» **Exercise objective**: Once the images are set aside, write out the rest of the records exactly.

____________________

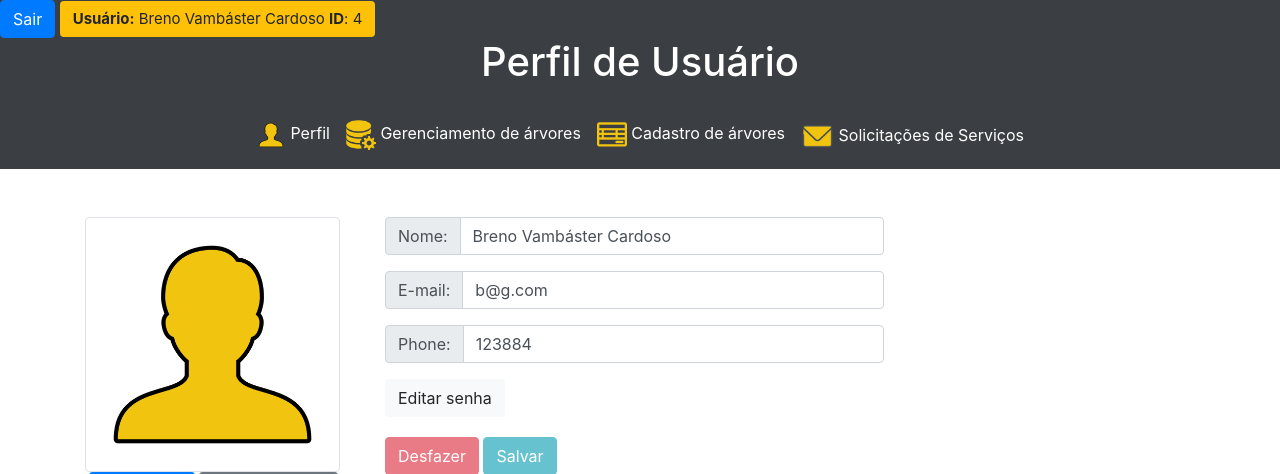
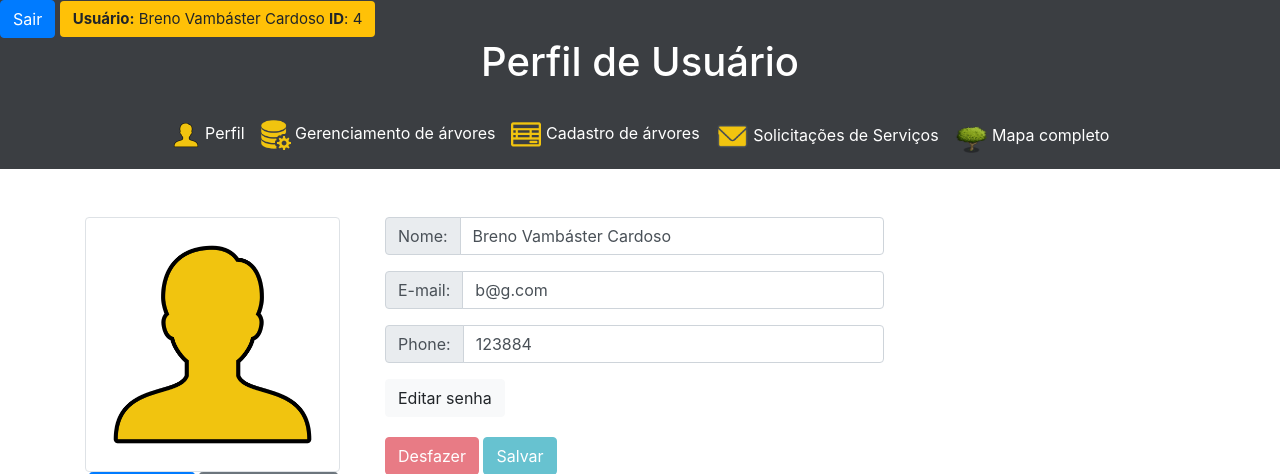
Before and after one commit to brenovambaster/Projeto-TreeManager, a PHP site: page /user/perfil.php in a window 1280 px wide. Shown: the top 474 px of the page. Run offline with PHP 8.4, Linux system fonts and the light colour scheme; a user stored in the database is signed in.

Commit message:
link map

```diff
--- a/user/navbar.php
+++ b/user/navbar.php
@@ -24,6 +24,9 @@
             <li class="nav-item active">
                 <a class="nav-link opc1 " href="solicitacoes.php"> <img src="../img/mensagem1.png" alt="solicitacoes" height="33px" width="33px"> Solicitações de Serviços</a>
             </li>
+            <li class="nav-item active">
+                <a class="nav-link opc1 " href="treeMapSal.php"> <img src="../img/Apple1-icon.png" alt="Mapa" height="33px" width="33px"> Mapa completo</a>
+            </li>
 
         </ul>
 
```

____________________

» **Expected answer**:
Before and after one commit to brenovambaster/Projeto-TreeManager, a PHP site: page /user/perfil.php in a window 1280 px wide. Shown: the top 474 px of the page. Run offline with PHP 8.4, Linux system fonts and the light colour scheme; a user stored in the database is signed in.

Commit message:
link map

```diff
--- a/user/navbar.php
+++ b/user/navbar.php
@@ -24,6 +24,9 @@
             <li class="nav-item active">
                 <a class="nav-link opc1 " href="solicitacoes.php"> <img src="../img/mensagem1.png" alt="solicitacoes" height="33px" width="33px"> Solicitações de Serviços</a>
             </li>
+            <li class="nav-item active">
+                <a class="nav-link opc1 " href="treeMapSal.php"> <img src="../img/Apple1-icon.png" alt="Mapa" height="33px" width="33px"> Mapa completo</a>
+            </li>
 
         </ul>
 
```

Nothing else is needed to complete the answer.